Start of Block

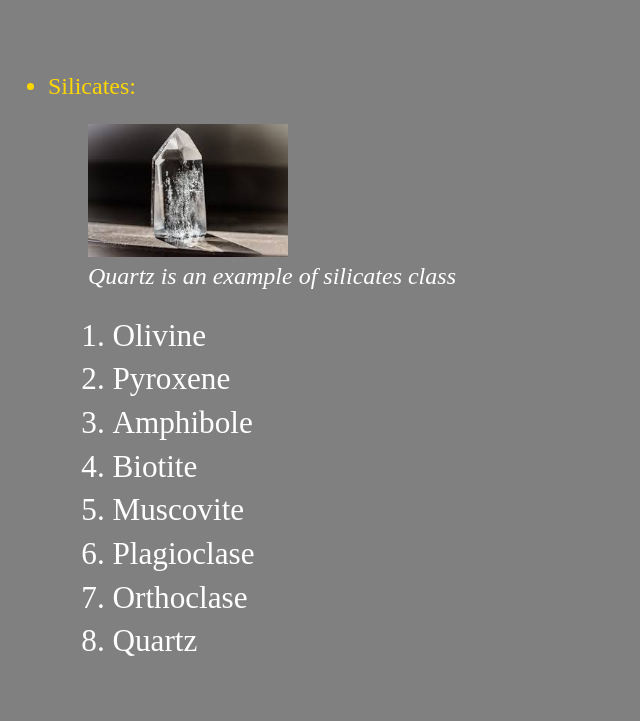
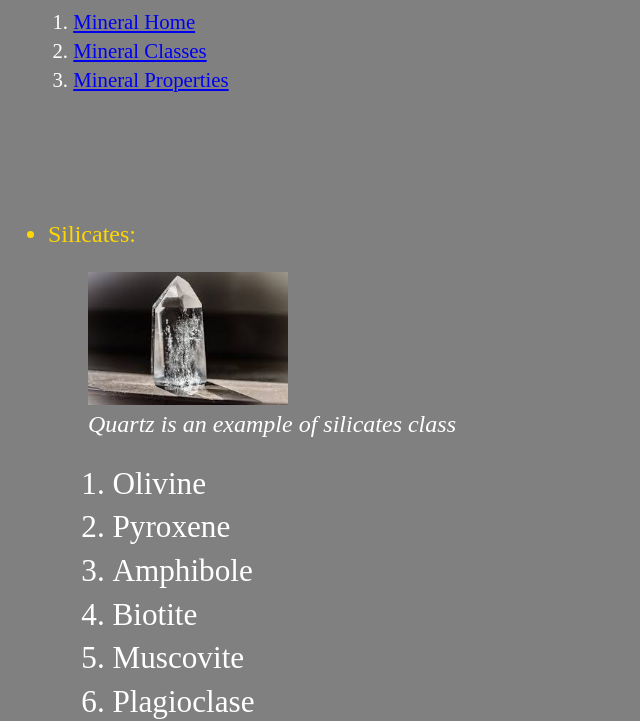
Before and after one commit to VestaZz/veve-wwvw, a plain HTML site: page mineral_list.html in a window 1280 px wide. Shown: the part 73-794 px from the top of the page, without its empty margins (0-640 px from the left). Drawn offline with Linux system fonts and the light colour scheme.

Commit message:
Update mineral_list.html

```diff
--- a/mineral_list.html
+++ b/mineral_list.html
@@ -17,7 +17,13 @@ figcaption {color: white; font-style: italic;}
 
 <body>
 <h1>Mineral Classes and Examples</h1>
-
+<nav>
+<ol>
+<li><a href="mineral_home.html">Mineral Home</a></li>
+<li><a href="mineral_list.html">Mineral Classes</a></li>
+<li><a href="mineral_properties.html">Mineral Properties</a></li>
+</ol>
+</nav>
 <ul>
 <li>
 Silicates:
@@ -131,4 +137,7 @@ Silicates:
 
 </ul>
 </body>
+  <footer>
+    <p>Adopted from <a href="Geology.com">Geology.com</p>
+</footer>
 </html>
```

End of Block
Start of Block

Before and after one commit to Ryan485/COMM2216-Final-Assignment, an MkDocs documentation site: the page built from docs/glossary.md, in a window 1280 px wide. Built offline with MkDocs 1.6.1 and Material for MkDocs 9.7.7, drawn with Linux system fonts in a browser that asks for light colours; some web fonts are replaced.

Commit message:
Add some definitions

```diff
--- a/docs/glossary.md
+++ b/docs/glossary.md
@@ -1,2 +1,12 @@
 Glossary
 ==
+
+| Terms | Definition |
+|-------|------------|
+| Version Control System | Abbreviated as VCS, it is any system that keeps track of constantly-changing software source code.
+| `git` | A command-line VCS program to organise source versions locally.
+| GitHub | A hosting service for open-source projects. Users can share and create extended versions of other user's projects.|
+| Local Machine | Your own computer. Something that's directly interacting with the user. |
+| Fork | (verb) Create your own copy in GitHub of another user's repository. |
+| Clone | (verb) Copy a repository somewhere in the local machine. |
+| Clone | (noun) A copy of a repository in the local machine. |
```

End of Block

#### What you should do:
If a line above holds the word "Linux", copy it.

#### Reply to the exercise:
Before and after one commit to VestaZz/veve-wwvw, a plain HTML site: page mineral_list.html in a window 1280 px wide. Shown: the part 73-794 px from the top of the page, without its empty margins (0-640 px from the left). Drawn offline with Linux system fonts and the light colour scheme.
Before and after one commit to Ryan485/COMM2216-Final-Assignment, an MkDocs documentation site: the page built from docs/glossary.md, in a window 1280 px wide. Built offline with MkDocs 1.6.1 and Material for MkDocs 9.7.7, drawn with Linux system fonts in a browser that asks for light colours; some web fonts are replaced.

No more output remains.